Keeping the conversation polite and respectful will improve your chances of reaching an agreement. Don't lose sight of the amount you can realistically pay. Start by going down and try to work towards a midpoint. If you know that you can only pay 50% of your original debt, try to offer around 30%.

Avoid agreeing to pay an amount you can't afford. A creditor can accept between 40% and 50% of the debt you owe, but it could go up to 80%. The original creditor is likely looking for a higher repayment rate. If your debt is already with a debt collector, you may be more willing to accept a smaller amount.

Debt settlement can damage your credit rating by more than 100 points, and the settlement will remain on your credit report for seven years. Add this to any delinquent debt you already have, and your credit can take a long time to recover. Reaching an out-of-court settlement can remove any number of barriers to negotiation. The drawbacks of involving lawyers in your dispute and preparing for a lawsuit can be considerable.

Understanding how to organize meeting space is a key aspect of preparing for negotiation. In this video, Professor Guhan Subramanian discusses a real-world example of how seating arrangements can influence a negotiator's success. This discussion was conducted at the 3-day executive education workshop for senior executives in the Harvard Law School Negotiation Program. If you decide to negotiate a DIY debt agreement, you don't give up your personal control over the timing of the process.

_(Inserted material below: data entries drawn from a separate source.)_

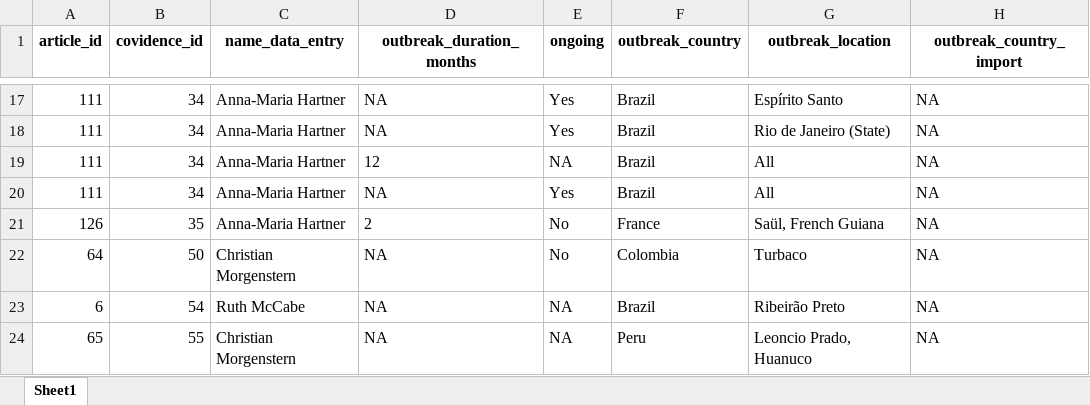
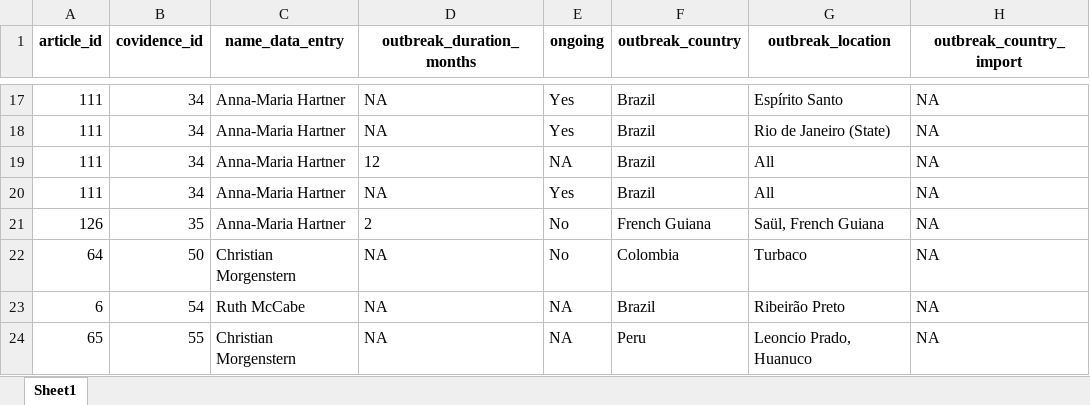
Before and after one commit to mrc-ide/priority-pathogens, an Excel workbook: src/db_compilation_orov/inputs/outbreaks_orov.xlsx, sheet Sheet1, drawn as a sheet; only a part is shown, gaps mark what is left out; values as stored, in another font and other column widths than the file's, no borders; the diff names each change by its address in the sheet, - before the commit and + after, or states it on an @@ line.

Commit message:
Updates Galliet outbreak row to French Guiana

```diff
--- a/src/db_compilation_orov/inputs/outbreaks_orov.xlsx (sheet Sheet1)
+++ b/src/db_compilation_orov/inputs/outbreaks_orov.xlsx (sheet Sheet1)
-F21 (outbreak_country): France
+F21 (outbreak_country): French Guiana
```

While negotiation (whether through lawyers, mediators, or on your own) should lead to better outcomes for litigants in most cases, litigation may be preferable in the following situations, writes Jeffrey R. Telling creditors that you have money saved to settle debt can give you a opportunity advantage in negotiating with them. Negotiations don't have to take place face-to-face, but often the most successful way to negotiate is in person. With do-it-yourself debt settlement, you negotiate directly with your creditors in an effort to settle your debt for less than you originally owed.

It is also important to encourage the other party to open up about their interests and to take those interests into account when negotiating. Before dealing with your dispute jointly, negotiate key elements of the process with your counterparty, such as how you will choose experts and whether lawyers will participate in the negotiations. In other words, you won't have a debt settlement professional or anyone else to negotiate on your behalf. However, you will begin your negotiations by offering to pay significantly less than 50%, so that you and the creditor have room to negotiate.

In any case, your first lump-sum offer should be well below the 40% to 50% range to make room for negotiation.